The move follows the three jurisdictions’ fight against an amendment made by the British parliament that would have forced them to open their registers to the UK.
Despite the apparent U-turn, Joe Moynihan, chief executive of Jersey Finance, the island’s promotional body for the financial services industry, told International Adviser that the decision came from the government’s intention to “maintain our equivalence status with the EU”.
Focus on international relationships
“Our logic for our position a few months ago was around a number of things,” Moynihan said. “We don’t necessarily believe that public access to information on our beneficial ownership registry will resolve all of the issues that certain people think it will do.
“We maintain the view that we have a stronger register than many jurisdictions, on the basis that we’ve had it for many years, on the basis that the people in the registry are regulated to a very high level and our registry fits within the international standards setters criteria of being accurate, adequate and timely.
“But we’ve also been aware that changes are happening on a continuous basis and certainly the EU’s Fifth Anti Money Laundering Directive (AMLD5) is an issue of maintaining our EU equivalence and on that basis we want to ensure that we implement it.”
Moynihan also told IA that the push against the British government’s amendments was a matter of jurisdiction.
“The UK doesn’t have the authority to legislate for the Channel Islands or the Isle of Man, we make our own legislation.
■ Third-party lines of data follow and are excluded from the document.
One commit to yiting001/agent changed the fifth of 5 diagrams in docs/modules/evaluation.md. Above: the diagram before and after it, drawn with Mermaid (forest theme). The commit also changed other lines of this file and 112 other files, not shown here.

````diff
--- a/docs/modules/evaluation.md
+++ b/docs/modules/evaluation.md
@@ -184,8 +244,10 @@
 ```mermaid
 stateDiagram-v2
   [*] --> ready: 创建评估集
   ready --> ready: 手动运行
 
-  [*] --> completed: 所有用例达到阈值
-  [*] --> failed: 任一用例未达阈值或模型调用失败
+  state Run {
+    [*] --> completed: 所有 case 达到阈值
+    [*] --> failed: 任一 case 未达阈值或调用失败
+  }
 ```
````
This is a policy decision by our government based on the EU not based on the UK.”
The move by the crown dependencies will ensure they comply with AMLD5, which was published in June 2018 and gave jurisdictions 18 month to translate it into domestic law.
The directive focuses on enhanced powers for direct access to information and further transparency on beneficial ownership information and trusts.
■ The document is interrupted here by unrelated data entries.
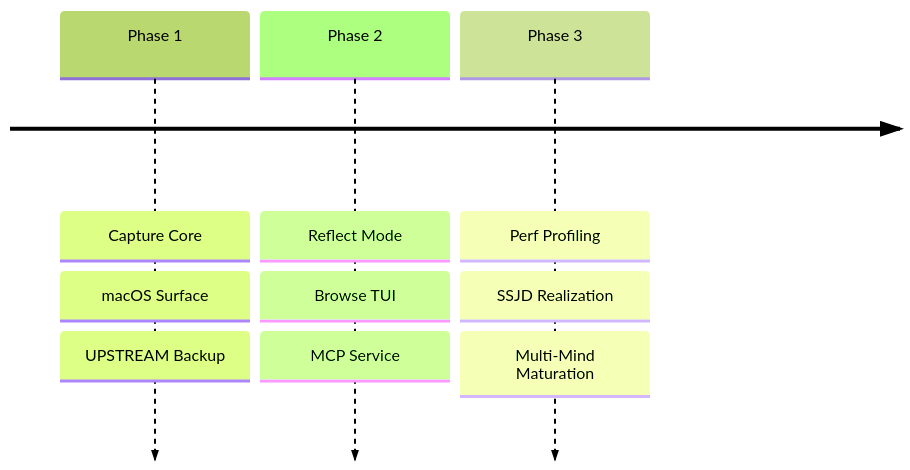
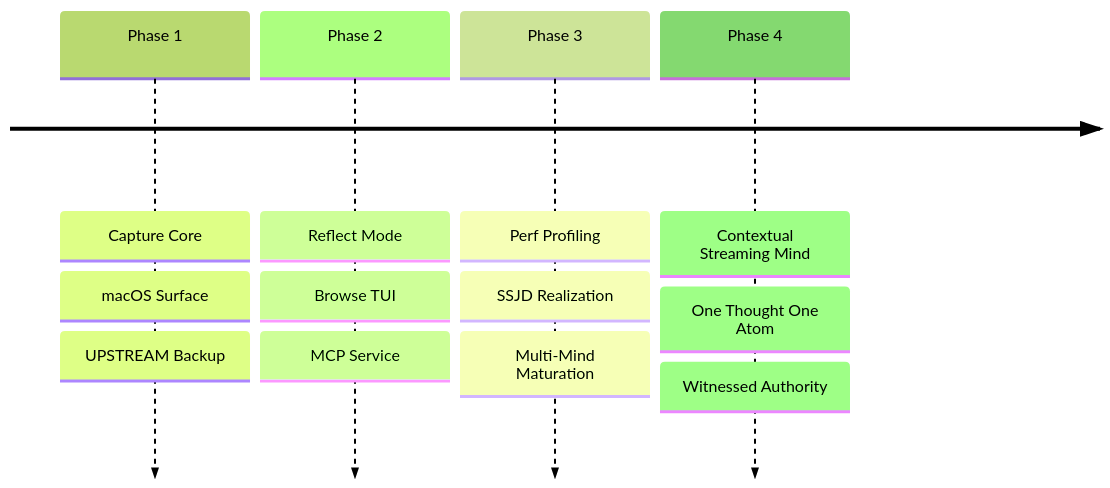
Before and after one commit to flyingrobots/think: the diagram in docs/BEARING.md, drawn with Mermaid (forest theme). The commit also changed other lines of this file and 9 other files, not shown here.

Commit message:
docs: plan contextual streaming mind delivery

````diff
--- a/docs/BEARING.md
+++ b/docs/BEARING.md
@@ -5,6 +5,7 @@
 ```mermaid
 timeline
     Phase 1 : Capture Core : macOS Surface : UPSTREAM Backup
     Phase 2 : Reflect Mode : Browse TUI : MCP Service
     Phase 3 : Perf Profiling : SSJD Realization : Multi-Mind Maturation
+    Phase 4 : Contextual Streaming Mind : One Thought One Atom : Witnessed Authority
 ```
````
Jersey, Guernsey and the Isle of Man have agreed on three key steps for the islands’ registers:
- The interconnection of the islands’ registers of beneficial ownership of companies with those within the EU for access by law enforcement authorities and financial intelligence units;
- Access for financial service businesses and certain other prescribed businesses for corporate due diligence purposes;
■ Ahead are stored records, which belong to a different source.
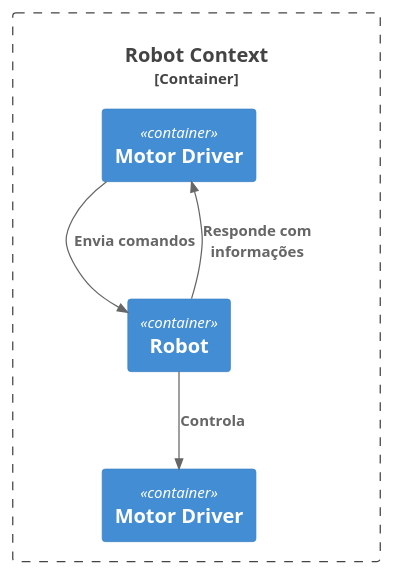
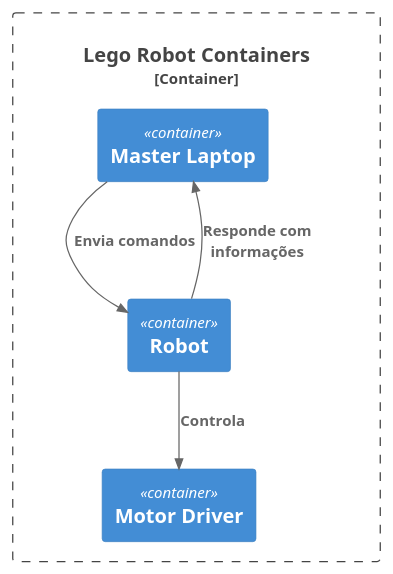
The diagram in container.puml (Populim/swarchitecure), drawn with PlantUML before and after one commit. The commit also changed 8 other files, not shown here.

Commit message:
updated diagrams 09/01

```diff
--- a/container.puml
+++ b/container.puml
@@ -1,21 +1,16 @@
 @startuml C4_Elements
 !include https://raw.githubusercontent.com/plantuml-stdlib/C4-PlantUML/master/C4_Container.puml
 
-Container_Boundary(robot_context,"Robot Context"){
-    
-    
-    Container(master1,"Motor Driver")
+Container_Boundary(robot_context,"Lego Robot Containers"){
+        
+    Container(master1,"Master Laptop")
     Container(robot1,"Robot")
     Container(motordriver1,"Motor Driver")
-
 
     Rel(master1,robot1,"Envia comandos")
     Rel(robot1,master1,"Responde com informações")
     Rel(robot1,motordriver1,"Controla")
     
 }
 
-
-
-
 @enduml
```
- Public access aligned to the approach taken in the EU Directive.
Guernsey chief minister Gavin St Pier said: “Guernsey has stated repeatedly that we would move to a public register of beneficial ownership as that becomes an international norm. We are publishing a detailed action plan to demonstrate how Guernsey will respond to global developments in regard to beneficial ownership over the next couple of years. It will also help understanding of our commitments and approach.
“The action plan also reinforces our message that it is for Guernsey to determine its own policy position. We will never compromise the high standard of our register, which is populated by verified up-to-date data, by the adoption of an inferior model. Our action plan will ensure that our register and corporate regulation continues to set a standard for larger jurisdictions to follow.”
Complying with international rules
Stuart Platt Ransom, chief executive at Oak Group, said that while there is a case for keeping beneficial ownership registers semi-private – available to tax authorities but not the public – transparency should follow international protocols.
The fund administration firm boss said: “The current registers are not secret as they are available to the authorities if needed. There were real and justifiable reasons why beneficial ownership registers were private. These structures and companies are ordinarily not private for tax driven reasons, contrary to what the groups lobbying for this public register claim.
“I think the real crux of this is quite simple. If, and to the extent, global protocol calls for this transparency then that’s fine and just. However, our registers are populated accurately by licensed and regulated trust and company service providers. It’s a regulatory requirement to do this accurately.”
Ransom also criticised the UK’s attempt at making the crown dependencies’ registers public, echoing the jurisdictions’ sentiments back in March 2019, claiming that the UK register is not as up to par.
“In the UK, for example, this is not the case as the information given to Companies House [the UK’s business register] regarding beneficial ownership is not vetted by anyone and, as such, the information is pointless and worthless,” he added. “Have a look at how many companies one Mickey Mouse owns!
“The crown dependencies are already ahead of the curve on transparency and comply with the latest international legislation and regulations. The standards that we are already held to is far greater than other jurisdictions. The important thing is that the crown dependencies are on an equal footing to other jurisdictions, that is what is fair and just. There has to be an even playing field.”
The chief minister of the Isle of Man, Howard Quayle, said: “The Isle of Man has a longstanding, and independently verified, track record of meeting international standards. EU Member States’ implementation of public registers creates a clear direction of travel.
“It is in all our strategic interests and our standing as responsible jurisdictions to commit to further developing the accessibility and transparency of our register of beneficial ownership for companies. The EU’s review in 2022 gives us the opportunity to follow best practice and implement a register that meets the principles of the Fifth Money Laundering Directive.”
Similarly, Ian Gorst, Jersey’s external relations minister, claimed that the islands were taking a “leadership role” in putting forward these regulatory stages and that the move should push other states to raise the bar.
“We hope to encourage other jurisdictions to raise their own standards, particularly in relation to the verification of data and the regulation of the financial services sector,” he added.